#### Recorded data
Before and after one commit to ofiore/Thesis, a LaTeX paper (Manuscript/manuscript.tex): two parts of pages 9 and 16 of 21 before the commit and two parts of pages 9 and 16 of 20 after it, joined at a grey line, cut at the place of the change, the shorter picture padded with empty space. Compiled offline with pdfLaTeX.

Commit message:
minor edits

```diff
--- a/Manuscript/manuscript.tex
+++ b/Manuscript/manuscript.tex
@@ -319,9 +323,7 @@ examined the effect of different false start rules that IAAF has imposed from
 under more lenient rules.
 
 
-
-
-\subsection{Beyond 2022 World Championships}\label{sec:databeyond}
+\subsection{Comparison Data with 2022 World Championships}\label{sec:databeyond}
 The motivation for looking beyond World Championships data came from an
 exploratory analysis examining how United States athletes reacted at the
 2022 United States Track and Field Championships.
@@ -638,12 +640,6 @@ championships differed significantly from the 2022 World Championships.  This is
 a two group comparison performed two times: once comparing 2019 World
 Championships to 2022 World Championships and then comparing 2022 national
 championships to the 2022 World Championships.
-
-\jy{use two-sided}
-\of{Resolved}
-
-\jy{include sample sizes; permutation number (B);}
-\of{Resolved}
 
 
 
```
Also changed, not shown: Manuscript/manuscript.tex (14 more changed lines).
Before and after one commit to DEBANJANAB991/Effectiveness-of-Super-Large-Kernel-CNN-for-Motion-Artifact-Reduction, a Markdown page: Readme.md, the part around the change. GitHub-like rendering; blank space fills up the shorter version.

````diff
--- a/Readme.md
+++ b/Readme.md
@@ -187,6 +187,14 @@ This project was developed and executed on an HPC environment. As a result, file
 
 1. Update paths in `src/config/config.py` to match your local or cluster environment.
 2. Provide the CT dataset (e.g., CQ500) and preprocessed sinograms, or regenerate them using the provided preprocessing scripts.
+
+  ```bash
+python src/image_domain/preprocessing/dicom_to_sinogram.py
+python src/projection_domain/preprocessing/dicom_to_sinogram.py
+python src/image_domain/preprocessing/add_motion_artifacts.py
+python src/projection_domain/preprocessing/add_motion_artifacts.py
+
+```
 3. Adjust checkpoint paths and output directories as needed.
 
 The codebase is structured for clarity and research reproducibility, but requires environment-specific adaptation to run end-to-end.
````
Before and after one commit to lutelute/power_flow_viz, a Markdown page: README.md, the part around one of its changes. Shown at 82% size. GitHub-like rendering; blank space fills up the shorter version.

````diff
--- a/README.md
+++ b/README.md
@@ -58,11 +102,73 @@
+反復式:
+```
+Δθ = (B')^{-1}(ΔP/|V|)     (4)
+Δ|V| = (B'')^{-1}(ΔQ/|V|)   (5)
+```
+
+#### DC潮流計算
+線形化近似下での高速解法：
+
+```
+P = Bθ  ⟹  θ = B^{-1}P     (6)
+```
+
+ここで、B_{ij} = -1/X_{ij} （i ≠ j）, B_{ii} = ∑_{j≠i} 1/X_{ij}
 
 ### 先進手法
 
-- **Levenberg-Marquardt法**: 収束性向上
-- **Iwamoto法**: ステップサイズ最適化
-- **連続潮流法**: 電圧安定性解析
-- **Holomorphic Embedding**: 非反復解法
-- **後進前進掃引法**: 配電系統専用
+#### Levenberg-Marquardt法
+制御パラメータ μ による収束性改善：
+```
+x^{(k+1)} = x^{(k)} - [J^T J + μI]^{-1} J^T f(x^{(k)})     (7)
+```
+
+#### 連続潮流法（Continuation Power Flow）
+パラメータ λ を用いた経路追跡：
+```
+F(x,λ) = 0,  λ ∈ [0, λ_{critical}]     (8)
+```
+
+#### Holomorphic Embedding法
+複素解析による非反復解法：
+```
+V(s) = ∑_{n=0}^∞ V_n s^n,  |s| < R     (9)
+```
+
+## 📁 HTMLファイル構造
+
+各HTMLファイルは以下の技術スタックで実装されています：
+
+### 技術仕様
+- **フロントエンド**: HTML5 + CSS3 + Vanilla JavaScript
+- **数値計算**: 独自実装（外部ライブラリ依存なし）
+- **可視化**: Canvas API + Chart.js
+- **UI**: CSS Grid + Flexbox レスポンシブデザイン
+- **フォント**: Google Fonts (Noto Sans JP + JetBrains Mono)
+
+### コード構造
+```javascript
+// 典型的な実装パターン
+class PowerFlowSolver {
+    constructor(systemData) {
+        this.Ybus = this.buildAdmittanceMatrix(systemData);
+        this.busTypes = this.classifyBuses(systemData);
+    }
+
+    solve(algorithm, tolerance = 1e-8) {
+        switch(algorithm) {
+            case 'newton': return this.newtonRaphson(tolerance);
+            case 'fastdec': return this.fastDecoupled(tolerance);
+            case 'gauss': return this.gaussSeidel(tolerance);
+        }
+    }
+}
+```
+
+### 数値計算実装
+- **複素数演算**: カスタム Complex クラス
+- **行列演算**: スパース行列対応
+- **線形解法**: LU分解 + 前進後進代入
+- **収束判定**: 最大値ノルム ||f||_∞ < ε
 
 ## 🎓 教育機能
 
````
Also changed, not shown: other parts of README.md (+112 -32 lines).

#### Goal of the exercise
Copy each line of the data above that holds "preprocessing".

#### Output
 2. Provide the CT dataset (e.g., CQ500) and preprocessed sinograms, or regenerate them using the provided preprocessing scripts.
+python src/image_domain/preprocessing/dicom_to_sinogram.py
+python src/projection_domain/preprocessing/dicom_to_sinogram.py
+python src/image_domain/preprocessing/add_motion_artifacts.py
+python src/projection_domain/preprocessing/add_motion_artifacts.py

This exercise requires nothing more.